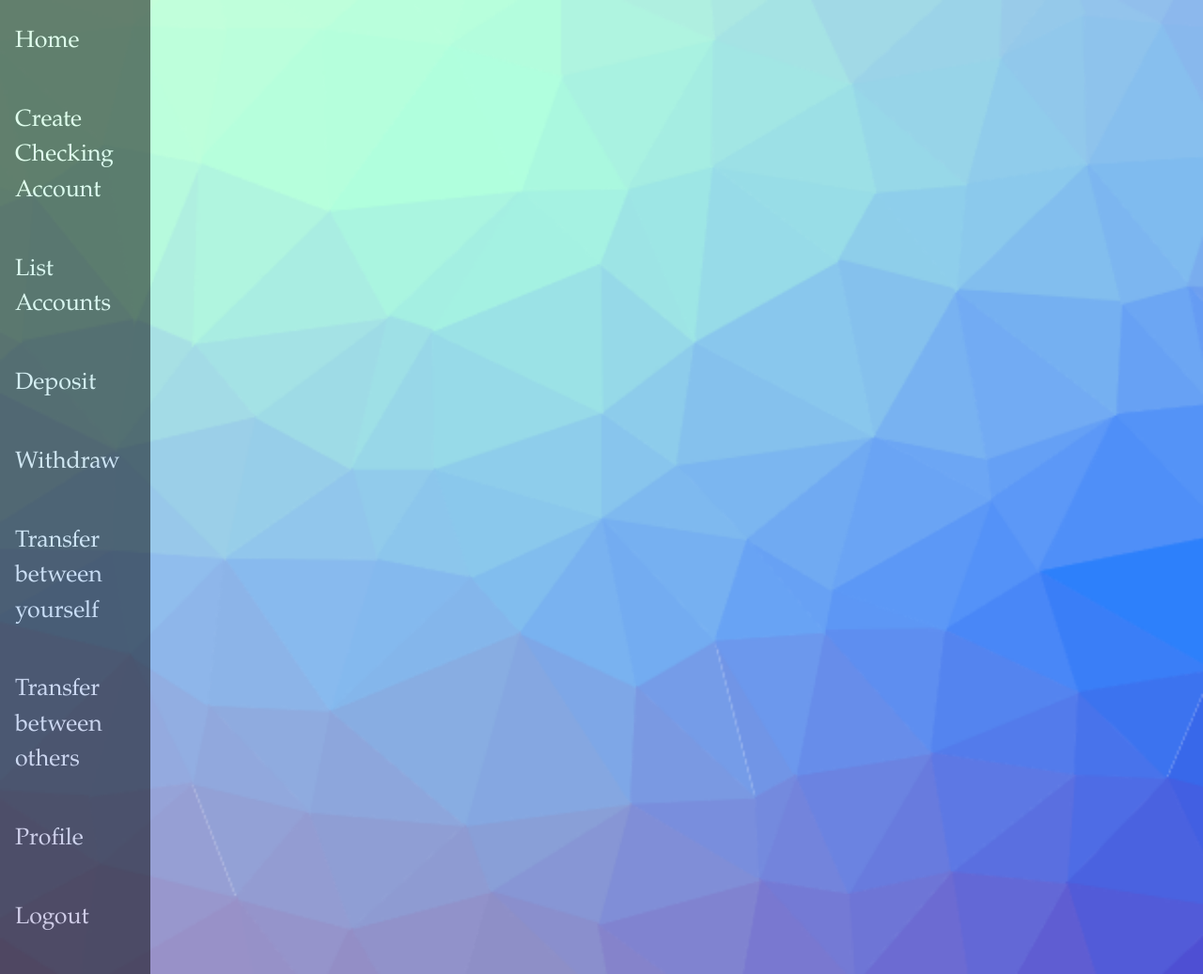
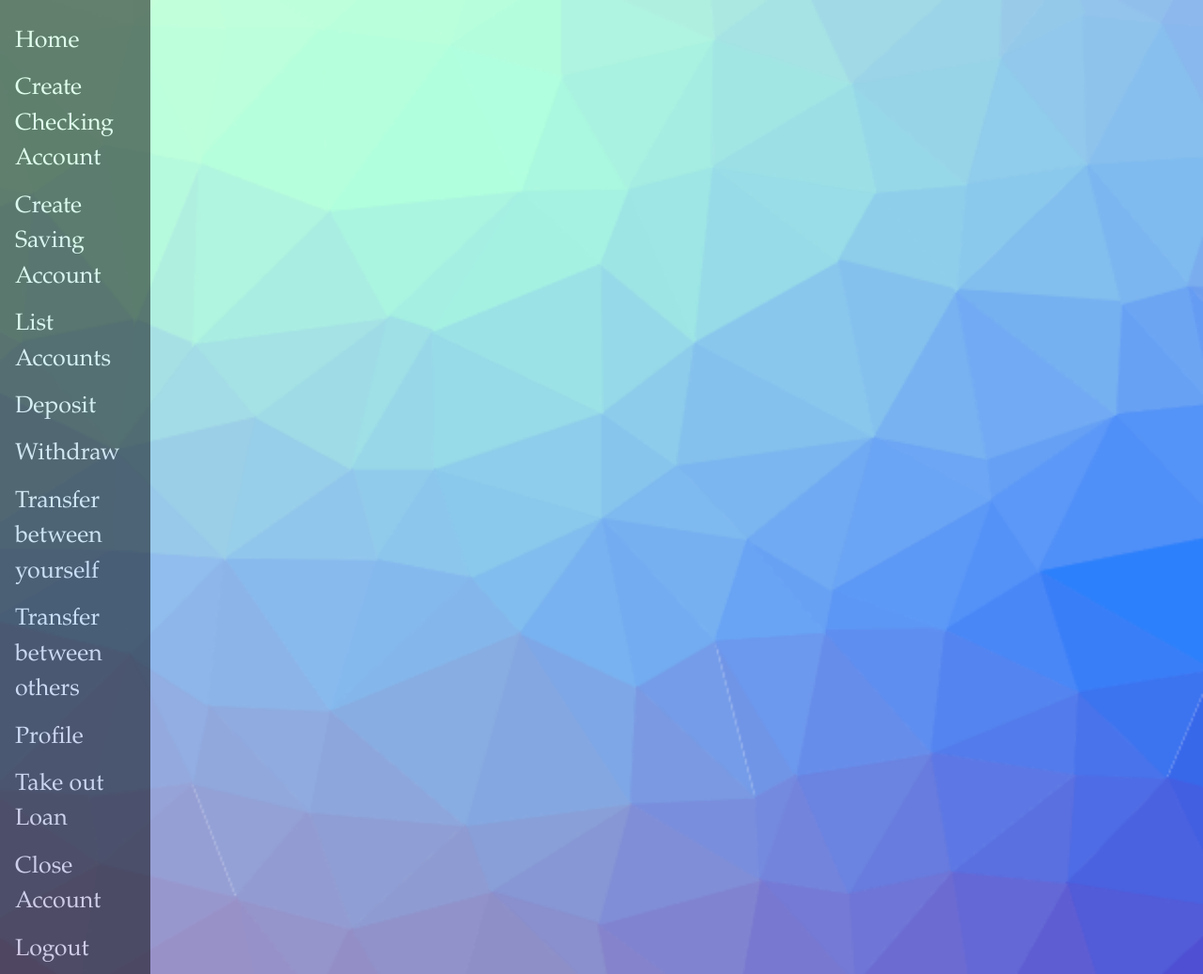
Before and after one commit to kjs62/IT202007, a PHP site: page /index.php in a window 1280 px wide. Shown: the whole page at 94% size. Run offline with PHP 8.4, Linux system fonts and the light colour scheme; the visitor is signed in with stand-in values (Sample User, id 1).

Commit message:
Update nav.php
added nav links for loans, savings accounts, and closing accounts

```diff
--- a/project/partials/nav.php
+++ b/project/partials/nav.php
@@ -38,12 +38,15 @@ require_once(__DIR__ . "/../lib/helpers.php");
     <?php endif; ?>
     <?php if (is_logged_in()): ?>
         <li><a href="create_checking_account.php">Create Checking Account</a></li>
+        <li><a href="create_saving_account.php">Create Saving Account</a></li>
         <li><a href="list_accounts.php">List Accounts</a></li>
         <li><a href="deposit.php">Deposit</a></li>
         <li><a href="withdraw.php">Withdraw</a></li>
         <li><a href="transfer.php">Transfer between yourself</a></li>
         <li><a href="transferOther.php">Transfer between others</a></li>
         <li><a href="profile.php?id=<?php safer_echo(get_user_id()); ?>">Profile</a></li>
+        <li><a href="takeLoan.php">Take out Loan</a></li>
+        <li><a href="closeAccount.php">Close Account</a></li>
         <li><a href="logout.php">Logout</a></li>
     <?php endif; ?>
 </ul>
```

▬▬▬▬▬▬▬▬▬▬

WHAT IS REQUIRED >> The result should be every line of the material that contains the word "href", so copy those lines.

TASK RESPONSE >>
         <li><a href="create_checking_account.php">Create Checking Account</a></li>
+        <li><a href="create_saving_account.php">Create Saving Account</a></li>
         <li><a href="list_accounts.php">List Accounts</a></li>
         <li><a href="deposit.php">Deposit</a></li>
         <li><a href="withdraw.php">Withdraw</a></li>
         <li><a href="transfer.php">Transfer between yourself</a></li>
         <li><a href="transferOther.php">Transfer between others</a></li>
         <li><a href="profile.php?id=<?php safer_echo(get_user_id()); ?>">Profile</a></li>
+        <li><a href="takeLoan.php">Take out Loan</a></li>
+        <li><a href="closeAccount.php">Close Account</a></li>
         <li><a href="logout.php">Logout</a></li>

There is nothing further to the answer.